> What you need to do: Repeat the whole listing word for word, skipping pictures.

> Source records:
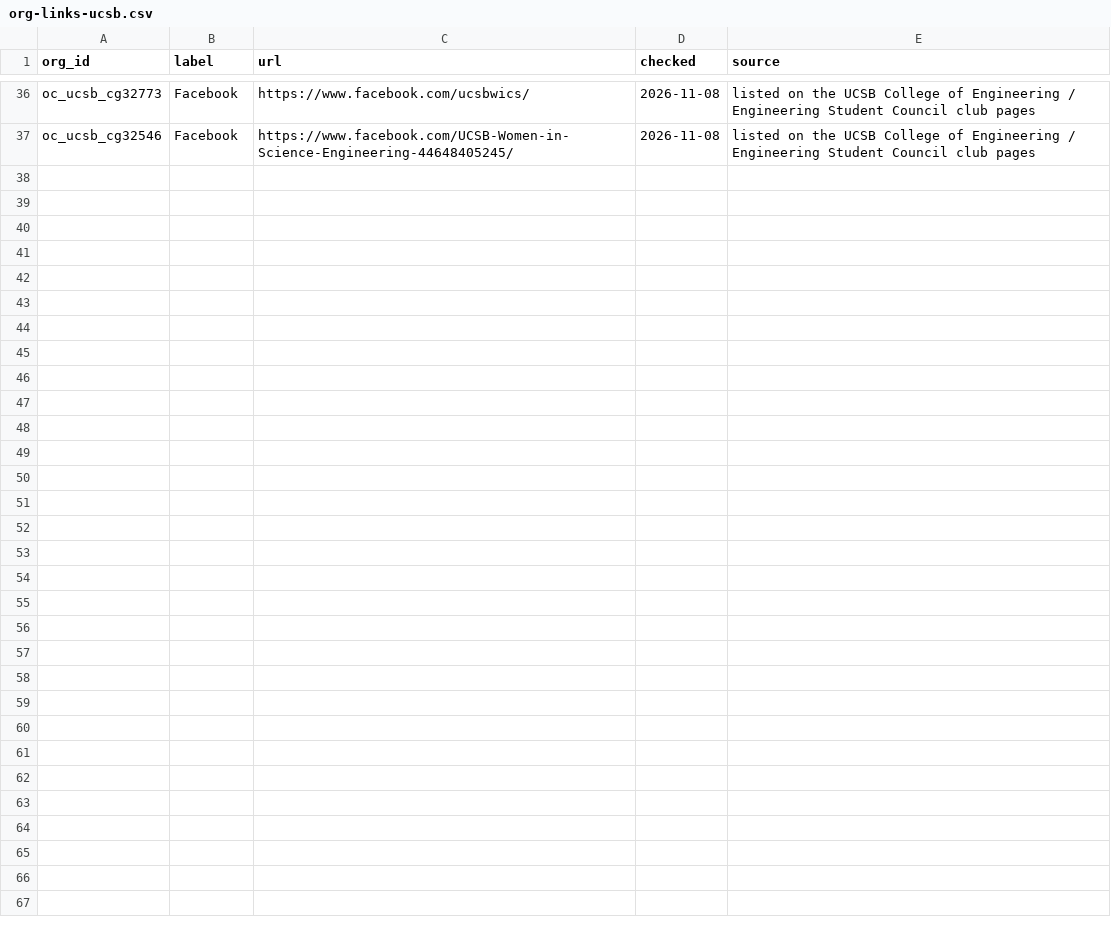
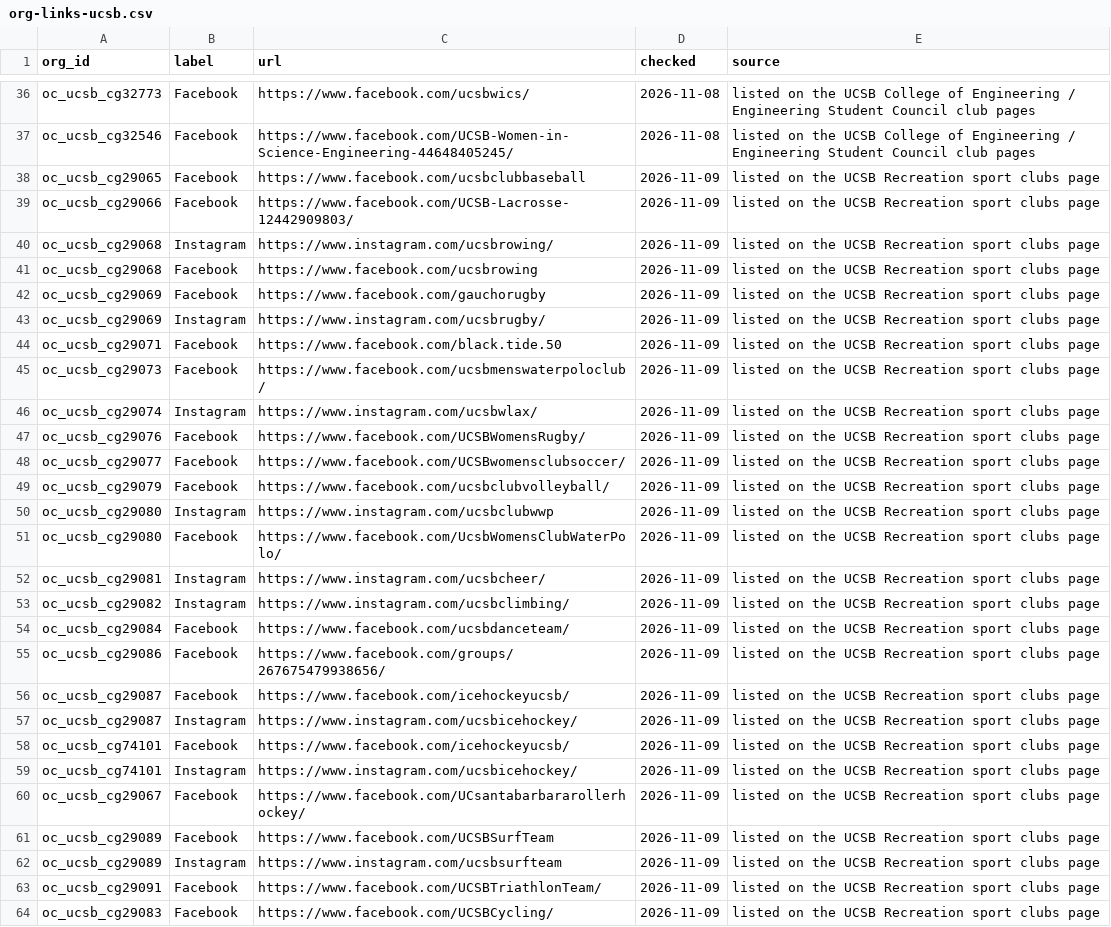
Before and after one commit to chaeyeon573/lumi, a CSV file: server/data/org-links-ucsb.csv, drawn as a sheet; only a part is shown, gaps mark what is left out.

```diff
--- a/server/data/org-links-ucsb.csv
+++ b/server/data/org-links-ucsb.csv
@@ -37 +37,28 @@ oc_ucsb_cg32773,Facebook,https://www.facebook.com/ucsbwics/,2026-11-08,listed on
 oc_ucsb_cg32546,Facebook,https://www.facebook.com/UCSB-Women-in-Science-Engineering-44648405245/,2026-11-08,listed on the UCSB College of Engineering / Engineering Student Council club pages
+oc_ucsb_cg29065,Facebook,https://www.facebook.com/ucsbclubbaseball,2026-11-09,listed on the UCSB Recreation sport clubs page
+oc_ucsb_cg29066,Facebook,https://www.facebook.com/UCSB-Lacrosse-12442909803/,2026-11-09,listed on the UCSB Recreation sport clubs page
+oc_ucsb_cg29068,Instagram,https://www.instagram.com/ucsbrowing/,2026-11-09,listed on the UCSB Recreation sport clubs page
+oc_ucsb_cg29068,Facebook,https://www.facebook.com/ucsbrowing,2026-11-09,listed on the UCSB Recreation sport clubs page
+oc_ucsb_cg29069,Facebook,https://www.facebook.com/gauchorugby,2026-11-09,listed on the UCSB Recreation sport clubs page
+oc_ucsb_cg29069,Instagram,https://www.instagram.com/ucsbrugby/,2026-11-09,listed on the UCSB Recreation sport clubs page
+oc_ucsb_cg29071,Facebook,https://www.facebook.com/black.tide.50,2026-11-09,listed on the UCSB Recreation sport clubs page
+oc_ucsb_cg29073,Facebook,https://www.facebook.com/ucsbmenswaterpoloclub/,2026-11-09,listed on the UCSB Recreation sport clubs page
+oc_ucsb_cg29074,Instagram,https://www.instagram.com/ucsbwlax/,2026-11-09,listed on the UCSB Recreation sport clubs page
+oc_ucsb_cg29076,Facebook,https://www.facebook.com/UCSBWomensRugby/,2026-11-09,listed on the UCSB Recreation sport clubs page
+oc_ucsb_cg29077,Facebook,https://www.facebook.com/UCSBwomensclubsoccer/,2026-11-09,listed on the UCSB Recreation sport clubs page
+oc_ucsb_cg29079,Facebook,https://www.facebook.com/ucsbclubvolleyball/,2026-11-09,listed on the UCSB Recreation sport clubs page
+oc_ucsb_cg29080,Instagram,https://www.instagram.com/ucsbclubwwp,2026-11-09,listed on the UCSB Recreation sport clubs page
+oc_ucsb_cg29080,Facebook,https://www.facebook.com/UcsbWomensClubWaterPolo/,2026-11-09,listed on the UCSB Recreation sport clubs page
+oc_ucsb_cg29081,Instagram,https://www.instagram.com/ucsbcheer/,2026-11-09,listed on the UCSB Recreation sport clubs page
+oc_ucsb_cg29082,Instagram,https://www.instagram.com/ucsbclimbing/,2026-11-09,listed on the UCSB Recreation sport clubs page
+oc_ucsb_cg29084,Facebook,https://www.facebook.com/ucsbdanceteam/,2026-11-09,listed on the UCSB Recreation sport clubs page
+oc_ucsb_cg29086,Facebook,https://www.facebook.com/groups/267675479938656/,2026-11-09,listed on the UCSB Recreation sport clubs page
+oc_ucsb_cg29087,Facebook,https://www.facebook.com/icehockeyucsb/,2026-11-09,listed on the UCSB Recreation sport clubs page
+oc_ucsb_cg29087,Instagram,https://www.instagram.com/ucsbicehockey/,2026-11-09,listed on the UCSB Recreation sport clubs page
+oc_ucsb_cg74101,Facebook,https://www.facebook.com/icehockeyucsb/,2026-11-09,listed on the UCSB Recreation sport clubs page
+oc_ucsb_cg74101,Instagram,https://www.instagram.com/ucsbicehockey/,2026-11-09,listed on the UCSB Recreation sport clubs page
+oc_ucsb_cg29067,Facebook,https://www.facebook.com/UCsantabarbararollerhockey/,2026-11-09,listed on the UCSB Recreation sport clubs page
+oc_ucsb_cg29089,Facebook,https://www.facebook.com/UCSBSurfTeam,2026-11-09,listed on the UCSB Recreation sport clubs page
+oc_ucsb_cg29089,Instagram,https://www.instagram.com/ucsbsurfteam,2026-11-09,listed on the UCSB Recreation sport clubs page
+oc_ucsb_cg29091,Facebook,https://www.facebook.com/UCSBTriathlonTeam/,2026-11-09,listed on the UCSB Recreation sport clubs page
+oc_ucsb_cg29083,Facebook,https://www.facebook.com/UCSBCycling/,2026-11-09,listed on the UCSB Recreation sport clubs page
```
Also changed, not shown: 3 other files.
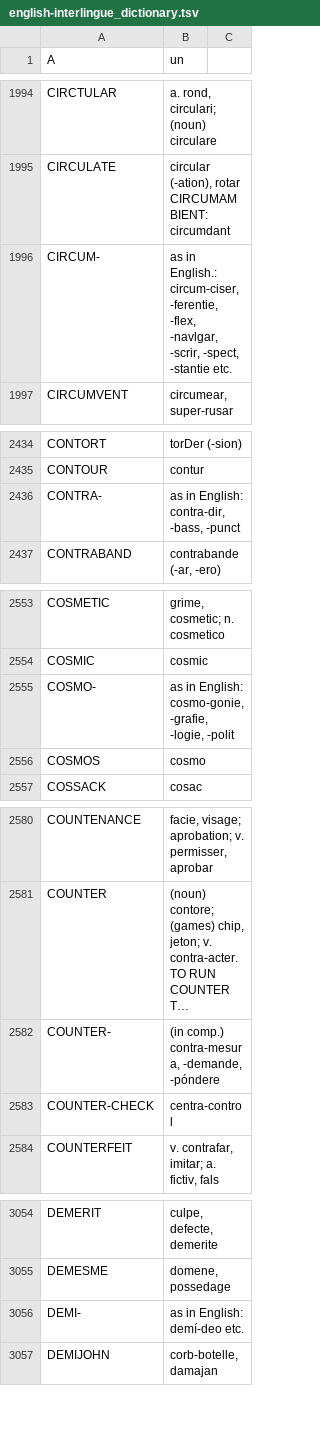
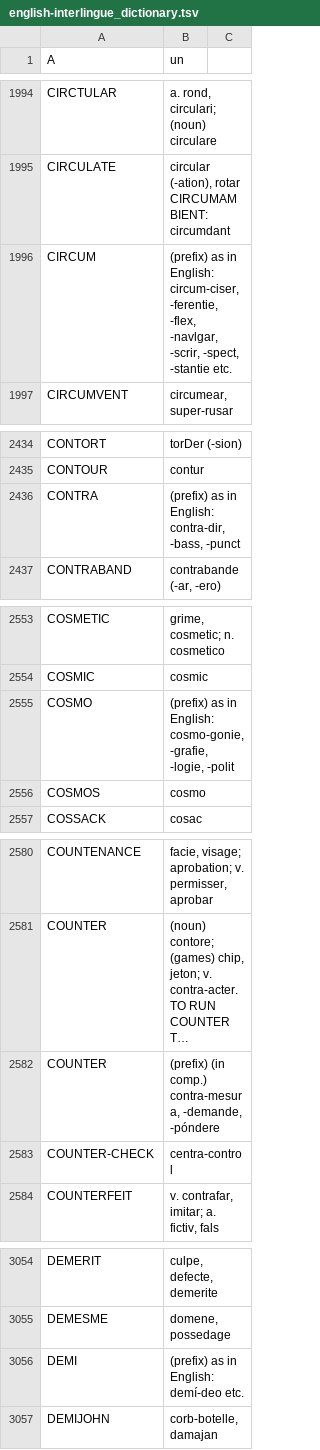
Before and after one commit to ne-alinome/english-interlingue-dictionary, a TSV file: src/english-interlingue_dictionary.tsv, drawn as a sheet; only a part is shown, gaps mark what is left out; long unchanged cells end in …; the diff covers the shown part only; the diff names each change by its address in the sheet, - before the commit and + after, or states it on an @@ line.

Commit message:
Improve and homogenize the notation of prefixes
This makes searches easier, and descriptions more legible.

FossilOrigin-Name: 998713e98dfa00ab4121e0fc899288fa9f542b622e16c358e90d963ae519a503

```diff
--- a/src/english-interlingue_dictionary.tsv
+++ b/src/english-interlingue_dictionary.tsv
-A1996 (A): CIRCUM-
+A1996 (A): CIRCUM
-B1996 (un): as in English.: circum-ciser, -ferentie,…
+B1996 (un): (prefix) as in English: circum-ciser, -ferentie,…
-A2436 (A): CONTRA-
+A2436 (A): CONTRA
-B2436 (un): as in English: contra-dir, -bass, -punct
+B2436 (un): (prefix) as in English: contra-dir, -bass, -punct
-A2555 (A): COSMO-
+A2555 (A): COSMO
-B2555 (un): as in…
+B2555 (un): (prefix) as in…
-A2582 (A): COUNTER-
+A2582 (A): COUNTER
-B2582 (un): (in comp.)…
+B2582 (un): (prefix) (in comp.)…
-A3056 (A): DEMI-
+A3056 (A): DEMI
-B3056 (un): as in English: demí-deo etc.
+B3056 (un): (prefix) as in English: demí-deo etc.
```
Also changed, not shown: 2 added rows, 2 removed rows and 52 edited cells elsewhere in this file, 1 other file.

> Solution below:
Before and after one commit to chaeyeon573/lumi, a CSV file: server/data/org-links-ucsb.csv, drawn as a sheet; only a part is shown, gaps mark what is left out.

```diff
--- a/server/data/org-links-ucsb.csv
+++ b/server/data/org-links-ucsb.csv
@@ -37 +37,28 @@ oc_ucsb_cg32773,Facebook,https://www.facebook.com/ucsbwics/,2026-11-08,listed on
 oc_ucsb_cg32546,Facebook,https://www.facebook.com/UCSB-Women-in-Science-Engineering-44648405245/,2026-11-08,listed on the UCSB College of Engineering / Engineering Student Council club pages
+oc_ucsb_cg29065,Facebook,https://www.facebook.com/ucsbclubbaseball,2026-11-09,listed on the UCSB Recreation sport clubs page
+oc_ucsb_cg29066,Facebook,https://www.facebook.com/UCSB-Lacrosse-12442909803/,2026-11-09,listed on the UCSB Recreation sport clubs page
+oc_ucsb_cg29068,Instagram,https://www.instagram.com/ucsbrowing/,2026-11-09,listed on the UCSB Recreation sport clubs page
+oc_ucsb_cg29068,Facebook,https://www.facebook.com/ucsbrowing,2026-11-09,listed on the UCSB Recreation sport clubs page
+oc_ucsb_cg29069,Facebook,https://www.facebook.com/gauchorugby,2026-11-09,listed on the UCSB Recreation sport clubs page
+oc_ucsb_cg29069,Instagram,https://www.instagram.com/ucsbrugby/,2026-11-09,listed on the UCSB Recreation sport clubs page
+oc_ucsb_cg29071,Facebook,https://www.facebook.com/black.tide.50,2026-11-09,listed on the UCSB Recreation sport clubs page
+oc_ucsb_cg29073,Facebook,https://www.facebook.com/ucsbmenswaterpoloclub/,2026-11-09,listed on the UCSB Recreation sport clubs page
+oc_ucsb_cg29074,Instagram,https://www.instagram.com/ucsbwlax/,2026-11-09,listed on the UCSB Recreation sport clubs page
+oc_ucsb_cg29076,Facebook,https://www.facebook.com/UCSBWomensRugby/,2026-11-09,listed on the UCSB Recreation sport clubs page
+oc_ucsb_cg29077,Facebook,https://www.facebook.com/UCSBwomensclubsoccer/,2026-11-09,listed on the UCSB Recreation sport clubs page
+oc_ucsb_cg29079,Facebook,https://www.facebook.com/ucsbclubvolleyball/,2026-11-09,listed on the UCSB Recreation sport clubs page
+oc_ucsb_cg29080,Instagram,https://www.instagram.com/ucsbclubwwp,2026-11-09,listed on the UCSB Recreation sport clubs page
+oc_ucsb_cg29080,Facebook,https://www.facebook.com/UcsbWomensClubWaterPolo/,2026-11-09,listed on the UCSB Recreation sport clubs page
+oc_ucsb_cg29081,Instagram,https://www.instagram.com/ucsbcheer/,2026-11-09,listed on the UCSB Recreation sport clubs page
+oc_ucsb_cg29082,Instagram,https://www.instagram.com/ucsbclimbing/,2026-11-09,listed on the UCSB Recreation sport clubs page
+oc_ucsb_cg29084,Facebook,https://www.facebook.com/ucsbdanceteam/,2026-11-09,listed on the UCSB Recreation sport clubs page
+oc_ucsb_cg29086,Facebook,https://www.facebook.com/groups/267675479938656/,2026-11-09,listed on the UCSB Recreation sport clubs page
+oc_ucsb_cg29087,Facebook,https://www.facebook.com/icehockeyucsb/,2026-11-09,listed on the UCSB Recreation sport clubs page
+oc_ucsb_cg29087,Instagram,https://www.instagram.com/ucsbicehockey/,2026-11-09,listed on the UCSB Recreation sport clubs page
+oc_ucsb_cg74101,Facebook,https://www.facebook.com/icehockeyucsb/,2026-11-09,listed on the UCSB Recreation sport clubs page
+oc_ucsb_cg74101,Instagram,https://www.instagram.com/ucsbicehockey/,2026-11-09,listed on the UCSB Recreation sport clubs page
+oc_ucsb_cg29067,Facebook,https://www.facebook.com/UCsantabarbararollerhockey/,2026-11-09,listed on the UCSB Recreation sport clubs page
+oc_ucsb_cg29089,Facebook,https://www.facebook.com/UCSBSurfTeam,2026-11-09,listed on the UCSB Recreation sport clubs page
+oc_ucsb_cg29089,Instagram,https://www.instagram.com/ucsbsurfteam,2026-11-09,listed on the UCSB Recreation sport clubs page
+oc_ucsb_cg29091,Facebook,https://www.facebook.com/UCSBTriathlonTeam/,2026-11-09,listed on the UCSB Recreation sport clubs page
+oc_ucsb_cg29083,Facebook,https://www.facebook.com/UCSBCycling/,2026-11-09,listed on the UCSB Recreation sport clubs page
```
Also changed, not shown: 3 other files.
Before and after one commit to ne-alinome/english-interlingue-dictionary, a TSV file: src/english-interlingue_dictionary.tsv, drawn as a sheet; only a part is shown, gaps mark what is left out; long unchanged cells end in …; the diff covers the shown part only; the diff names each change by its address in the sheet, - before the commit and + after, or states it on an @@ line.

Commit message:
Improve and homogenize the notation of prefixes
This makes searches easier, and descriptions more legible.

FossilOrigin-Name: 998713e98dfa00ab4121e0fc899288fa9f542b622e16c358e90d963ae519a503

```diff
--- a/src/english-interlingue_dictionary.tsv
+++ b/src/english-interlingue_dictionary.tsv
-A1996 (A): CIRCUM-
+A1996 (A): CIRCUM
-B1996 (un): as in English.: circum-ciser, -ferentie,…
+B1996 (un): (prefix) as in English: circum-ciser, -ferentie,…
-A2436 (A): CONTRA-
+A2436 (A): CONTRA
-B2436 (un): as in English: contra-dir, -bass, -punct
+B2436 (un): (prefix) as in English: contra-dir, -bass, -punct
-A2555 (A): COSMO-
+A2555 (A): COSMO
-B2555 (un): as in…
+B2555 (un): (prefix) as in…
-A2582 (A): COUNTER-
+A2582 (A): COUNTER
-B2582 (un): (in comp.)…
+B2582 (un): (prefix) (in comp.)…
-A3056 (A): DEMI-
+A3056 (A): DEMI
-B3056 (un): as in English: demí-deo etc.
+B3056 (un): (prefix) as in English: demí-deo etc.
```
Also changed, not shown: 2 added rows, 2 removed rows and 52 edited cells elsewhere in this file, 1 other file.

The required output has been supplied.